The Importance of Social Media in the Hospitality Industry
Mar 31, 2015 | 8:00 am
You have probably noticed by now the tendency for hotels, resorts, and even local attractions to frequently update their Facebook or Pinterest pages. This is not just because all of their friends are on Facebook, nor is it because they’re dying to show off their latest fashions. They are taking more interest in social media because over the past ten years it has been proven as an effective means of advertising, one that is cost-efficient and highly effective in branding.
The advantages of social media are in increasing customer interaction, which leads to brand loyalty and recognition. While almost everyone has a website, not everyone has that all-important engagement. Particularly not, if they do hinder a community-centered approach, as they can facilitate by producing viral content and audience discussion. The trend is so obvious that smart companies are going well beyond a Facebook page; they are developing mobile apps just for their tablet-holding public. They are coming up with strategies on how to keep customers engaged about the product and company.
The Cons of Social Media Are Not Cons, but Realities
One of the first criticisms of social media was that customers given the right of free speech could say something critical about the company. This is not necessarily a con, but a reality of business. Hoteliers, for the most part, are not reacting to negativity with negativity. Instead, they are using social media to further enhance their reputation by addressing complaints openly. This shows viewers that the company values the buyer-seller relationship, and goes a long way in restoring peoples’ confidence in the brand.

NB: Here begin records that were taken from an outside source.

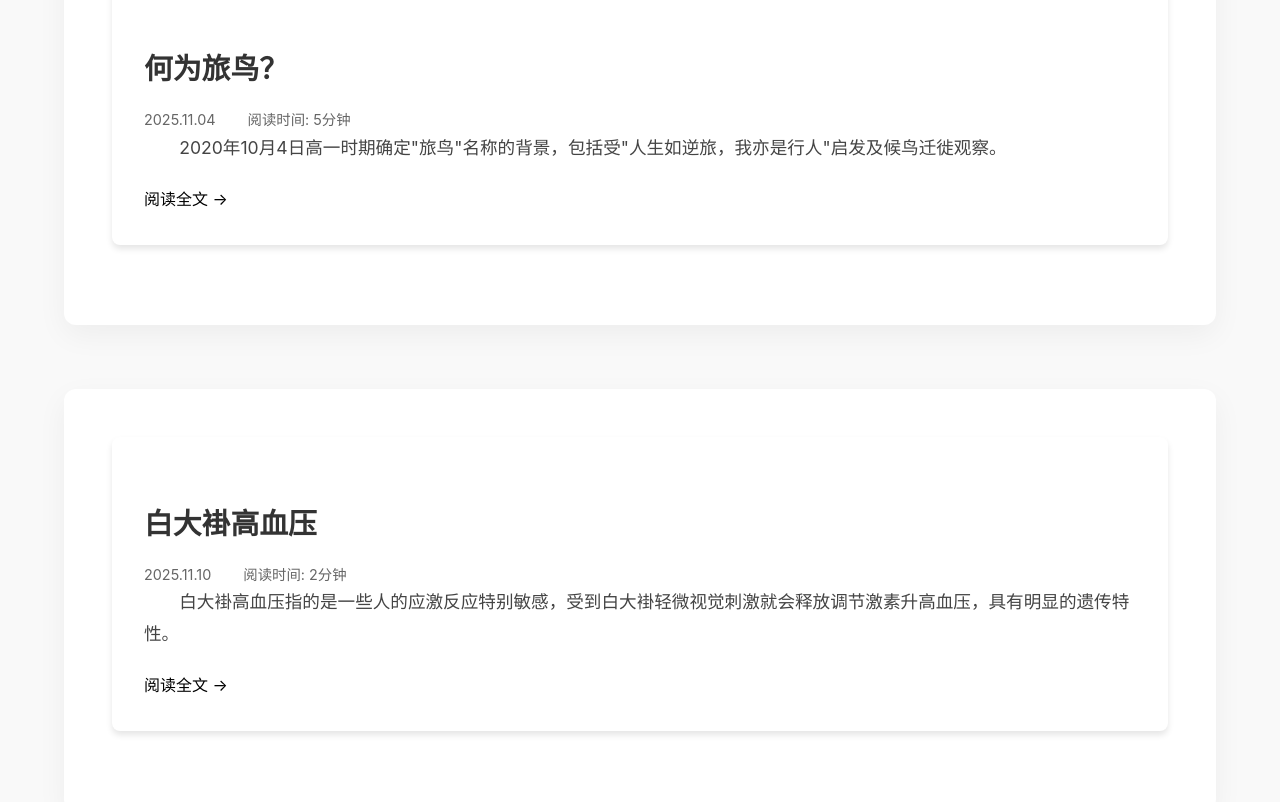
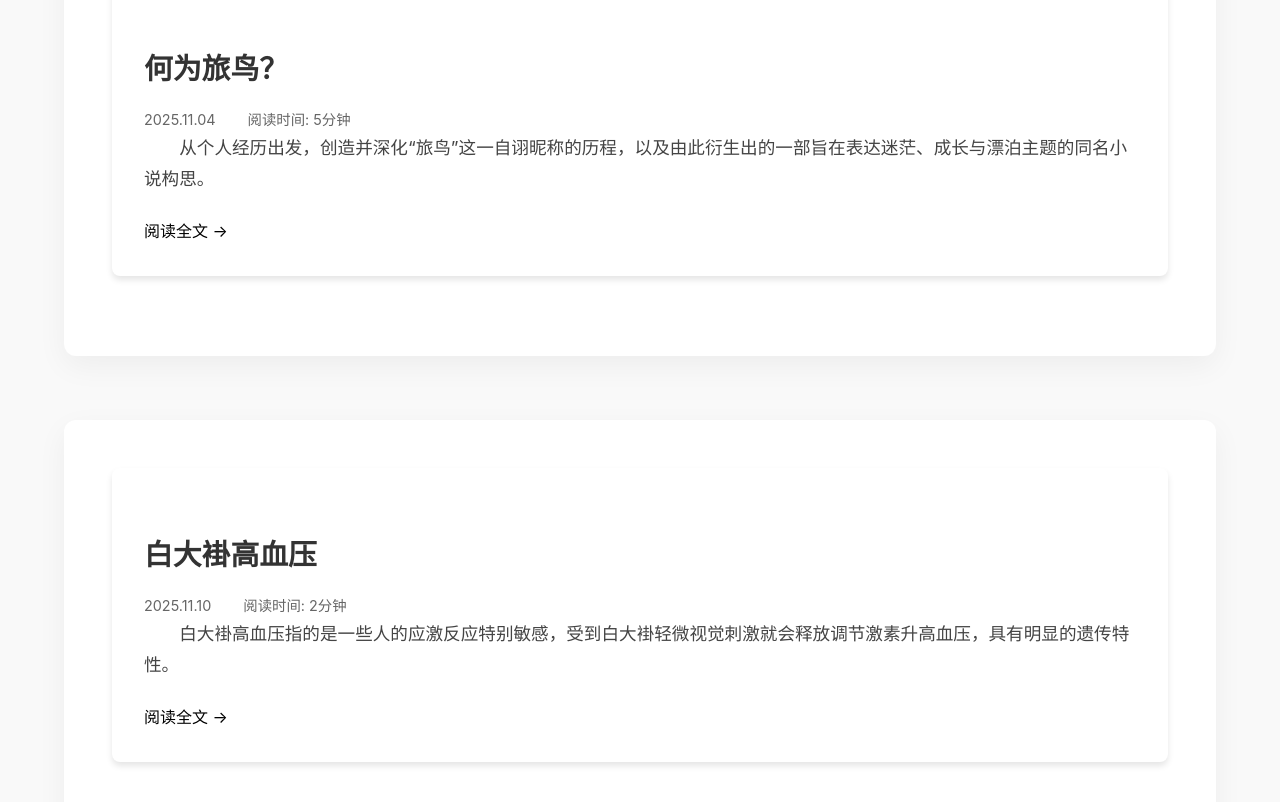
Before and after one commit to Tabitori-Ever/Tabitori-Ever.github.io, a plain HTML site: page pages/casual-notes.html in a window 1280 px wide. Shown: the part 920-1722 px from the top of the page. Drawn offline with Linux system fonts and the light colour scheme.

Commit message:
Update note excerpt for clarity and context

```diff
--- a/pages/casual-notes.html
+++ b/pages/casual-notes.html
@@ -40,7 +40,7 @@
                     <span class="note-date">2025.11.04</span>
                     <span class="note-read-time">阅读时间: 5分钟</span>
                 </div>
-                <p class="note-excerpt">2020年10月4日高一时期确定"旅鸟"名称的背景，包括受"人生如逆旅，我亦是行人"启发及候鸟迁徙观察。</p>
+                <p class="note-excerpt">从个人经历出发，创造并深化“旅鸟”这一自诩昵称的历程，以及由此衍生出的一部旨在表达迷茫、成长与漂泊主题的同名小说构思。</p>
                 <a href="note-reader.html?id=about-traveler-bird" class="note-read-more">阅读全文 →</a>
             </div>
         </article>
```
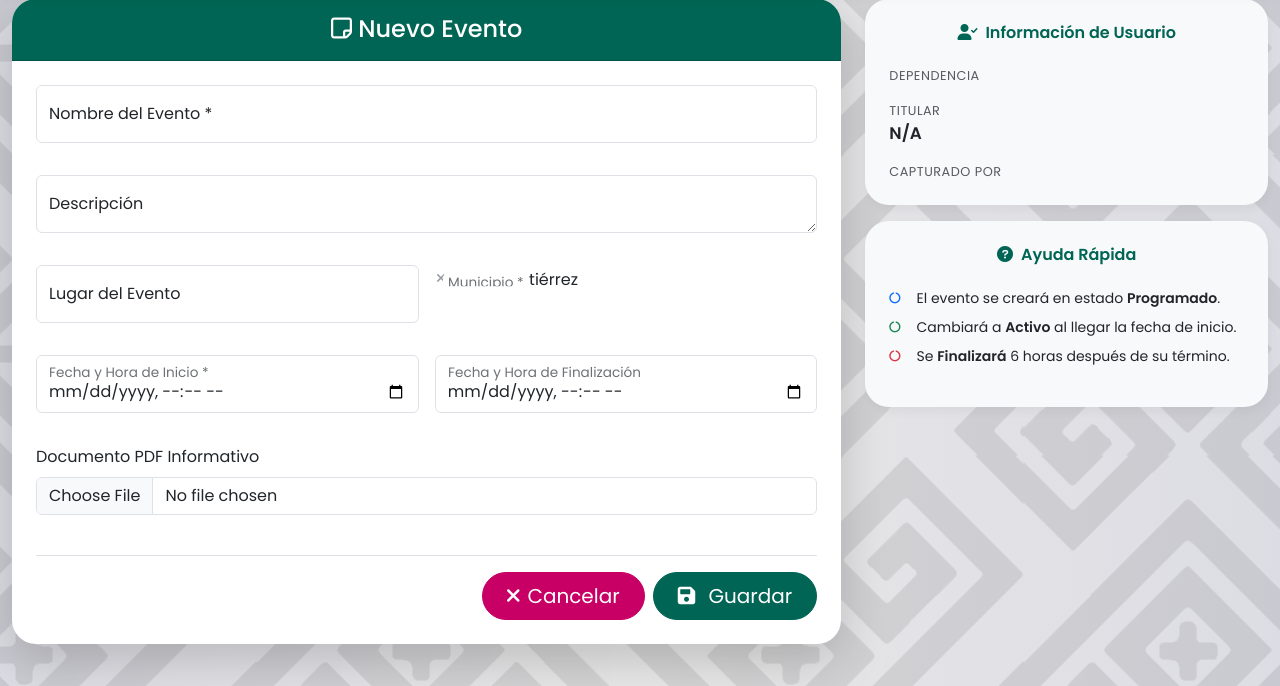
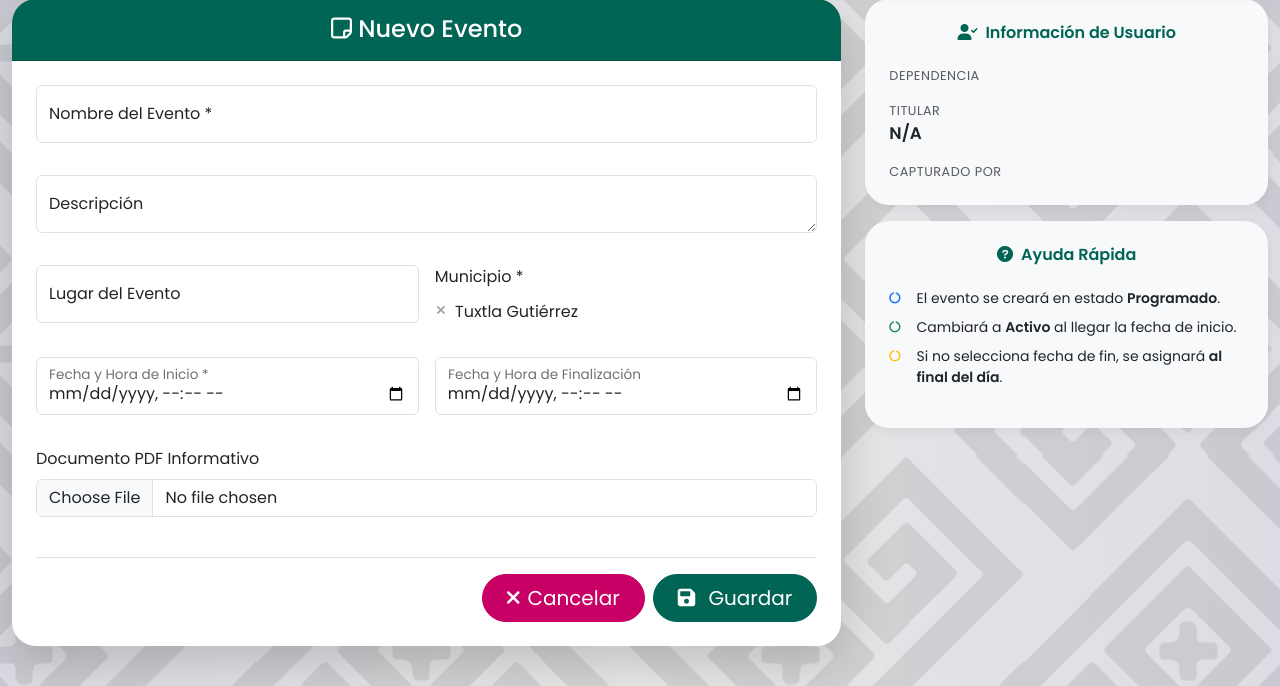
Before and after one commit to maquio369/asersores_eventos, a Django app: page /eventos/crear/ in a window 1280 px wide. Shown: the part 95-781 px from the top of the page. Run offline with Django 5.2, Linux system fonts and the light colour scheme; the visitor is signed in with stand-in values (Sample User, id 1); data comes from the database, SQL or seed files in the repository; some libraries are stand-ins or nearby versions.

Commit message:
11 con docker

```diff
--- a/templates/eventos/crear_evento.html
+++ b/templates/eventos/crear_evento.html
@@ -84,9 +84,9 @@
                             </div>
                         </div>
                         <div class="col-md-6">
-                            <div class="form-floating mb-3">
+                            <div class="mb-3">
+                                <label for="{{ form.municipio.id_for_label }}" class="form-label">{{ form.municipio.label }}</label>
                                 {{ form.municipio }}
-                                <label for="{{ form.municipio.id_for_label }}">{{ form.municipio.label }}</label>
                             </div>
                         </div>
 
@@ -236,8 +236,8 @@
                         <span class="small">Cambiará a <strong>Activo</strong> al llegar la fecha de inicio.</span>
                     </li>
                     <li class="d-flex">
-                        <i class="fas fa-circle-notch text-danger me-3 mt-1" style="font-size: 0.7rem;"></i>
-                        <span class="small">Se <strong>Finalizará</strong> 6 horas después de su término.</span>
+                        <i class="fas fa-circle-notch text-warning me-3 mt-1" style="font-size: 0.7rem;"></i>
+                        <span class="small">Si no selecciona fecha de fin, se asignará <strong>al final del día</strong>.</span>
                     </li>
                 </ul>
             </div>
```
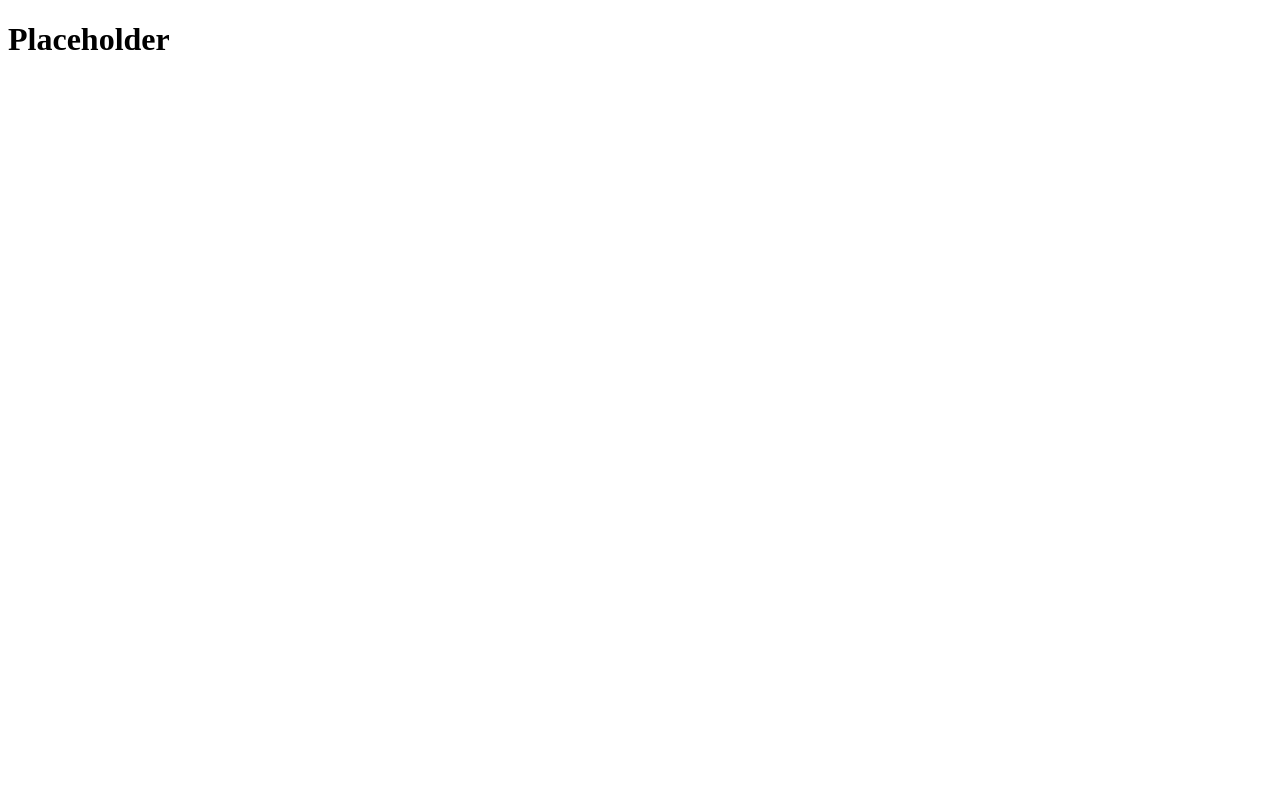
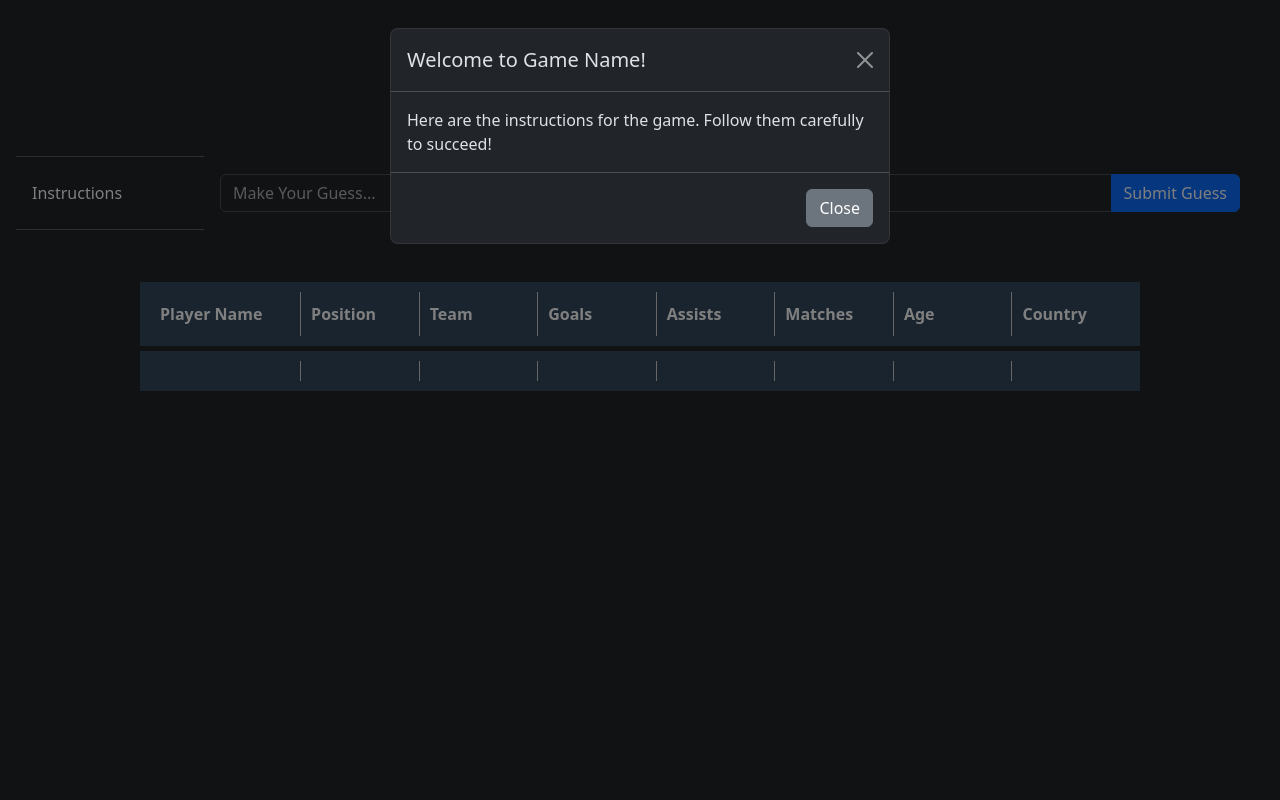
Before and after one commit to tiva710/cst205_final_project, a Flask app: page / in a window 1280 px wide. Before the commit the page is almost empty. Run offline with Flask 3, Linux system fonts and the light colour scheme; some libraries are stand-ins or nearby versions.

Commit message:
Basic UI & Instructions Modal Functionality

```diff
--- a/project.py
+++ b/project.py
@@ -14,3 +14,8 @@ bootstrap = Bootstrap5(app)
 @app.route('/')
 def home():
   return render_template ('index.html')
+
+
+@app.route('/about')
+def about():
+  return render_template ('about.html')
--- a/templates/index.html
+++ b/templates/index.html
@@ -1,12 +1,146 @@
 <!DOCTYPE html>
-<html lang="en">
+<html lang="en" data-bs-theme="dark">
 <head>
     <meta charset="UTF-8">
     <meta name="viewport" content="width=device-width, initial-scale=1.0">
+    <link href="https://cdn.jsdelivr.net/npm/bootstrap@5.3.0-alpha3/dist/css/bootstrap.min.css" rel="stylesheet" integrity="sha384-KK94CHFLLe+nY2dmCWGMq91rCGa5gtU4mk92HdvYe+M/SXH301p5ILy+dN9+nJOZ" crossorigin="anonymous">
     <title>Home</title>
+
+    <style>
+        h1{
+            padding-top: 20px;
+        }
+
+        #playerSearch, #searchButton {
+            height: min-content;
+        }
+
+        .slots-container {
+            display: flex;
+            flex-wrap: wrap;
+            justify-content: center;
+            margin-top: 20px;
+        }
+
+        .slot, .slot-header {
+            display: flex;
+            width: 100%;
+            max-width: 1000px;
+            margin-bottom: 5px;
+            padding: 10px;
+            background-color: #34495e;
+            color: white;
+        }
+
+        .slot .col-3 , .slot-header .col-3{
+            flex: 1;
+        }
+
+        .slot .col-2 , .slot-header .col-2{
+            flex: 0.75;
+        }
+
+        .slot div:last-child, .slot-header div:last-child {
+            border-right: none;
+        }
+
+        .slot-header div, .slot div {
+            font-weight: bold;
+            padding: 10px;
+            border-right: 1px solid #ccc;
+        }
+
+        .slot-header div {
+            font-weight: bold;
+        }
+    </style>
 </head>
 <body>
-    <h1>Placeholder</h1>
+    <h1 class="text-center">Game Name </h1>
+    <br><br>
 
+    <div class="d-flex">
+        <div class="d-flex flex-column flex-shrink-0 p-3 text-white" style="width: 220px;">
+            <!-- <span class="fs-4">Menu</span> -->
+            <hr>
+            <ul class="nav nav-pills flex-column mb-auto">
+            <li class="nav-item">
+                <a href="#" class="nav-link text-white" data-bs-toggle="modal" data-bs-target="#instructionsModal">
+                    Instructions
+                </a>
+            </li>
+            </ul>
+            <hr>
+        </div>
+
+        <div class="search-container input-group input-wrapper hoverable-menu activated" style="padding-right: 40px; align-items: center;">
+            <input type="text" class="form-control" placeholder="Make Your Guess..." id="playerSearch">
+            <button class="btn btn-primary" id="searchButton">Submit Guess</button>
+        </div>
+    </div>
+
+
+    <div class="slots-container">
+        <div class="slot-header">
+            <div class="col-3">Player Name</div>
+            <div class="col-2">Position</div>
+            <div class="col-2">Team</div>
+            <div class="col-2">Goals</div>
+            <div class="col-2">Assists</div>
+            <div class="col-2">Matches</div>
+            <div class="col-2">Age</div>
+            <div class="col-2">Country</div>
+        </div>
+
+
+        <!-- So I am invisioning a list or dictionary of user guesses (with the player data) that you can loop thorugh & display
+        here each time a guess is made. Just because I feel like we can reuse this div setup instead of hardcoding the slots
+        and figuring out which guess they are on -->
+        <div class="slot">
+            <div class="col-3">
+                <strong></strong>
+            </div>
+            <div class="col-2"></div>
+            <div class="col-2"></div>
+            <div class="col-2"></div>
+            <div class="col-2"></div>
+            <div class="col-2"></div>
+            <div class="col-2"></div>
+            <div class="col-2"></div>
+        </div>
+    </div>
+
+
+
+
+
+    <!-- MODAL BELOW -->
+
+    <div class="modal fade" id="instructionsModal" tabindex="-1" aria-labelledby="instructionsModalLabel" aria-hidden="true">
+        <div class="modal-dialog">
+            <div class="modal-content">
+                <div class="modal-header">
+                    <h5 class="modal-title" id="instructionsModalLabel">Welcome to Game Name!</h5>
+                    <button type="button" class="btn-close" data-bs-dismiss="modal" aria-label="Close"></button>
+                </div>
+                <div class="modal-body">
+                    Here are the instructions for the game. Follow them carefully to succeed!
+                </div>
+                <div class="modal-footer">
+                    <button type="button" class="btn btn-secondary" data-bs-dismiss="modal">Close</button>
+                </div>
+            </div>
+        </div>
+    </div>
+
+    <script src="https://cdn.jsdelivr.net/npm/bootstrap@5.3.0-alpha3/dist/js/bootstrap.bundle.min.js" crossorigin="anonymous"></script>
+
+    <script>
+        // Show the modal on page load
+        document.addEventListener('DOMContentLoaded', function () {
+            const modal = new bootstrap.Modal(document.getElementById('instructionsModal'));
+            modal.show();
+        });
+    </script>
 </body>
 </html>
```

A study by the University of Nevada, Las Vegas and Wendy Lim, reasoned that social media was indeed less expensive than traditional PR and based on results, hotel and resort companies should relegate 25% of their time towards social marketing. One other study quoted in the report by Mzinga and Babson Executive Education, 2009, revealed another startling and telling fact about the industry at large; at least 80% of professionals do not take into account the ROI for their social media programs.
Blogs Are Becoming the Best Links
Additionally, blogs are growing in popularity, and social media pages can link to blog content for mutual traffic exchange. One of the latest algorithm changes from Google is centered on rewarding the companies that have active social pages. Google’s network of sites also means higher traffic possibilities, as Blogspot, Google Plus and Google search are all owned by the same parent company. Blogs, by the way are still very popular even at the corporate level. In Asia-Pacific territories, 50% of Global 100 companies are blogging, compared to the U.S. 35% and Europe’s 25%. Blogging and social sharing are quickly becoming the most effective back-linking strategies.
This should indicate the importance of a formal education, which trains social media “gurus” on what they should be doing, what their objectives include, and how to tell if any of this is actually contributing to profit and growth. As we all know, unplanned and unguided social networking is the epitome of wasted time. A business has to have a plan.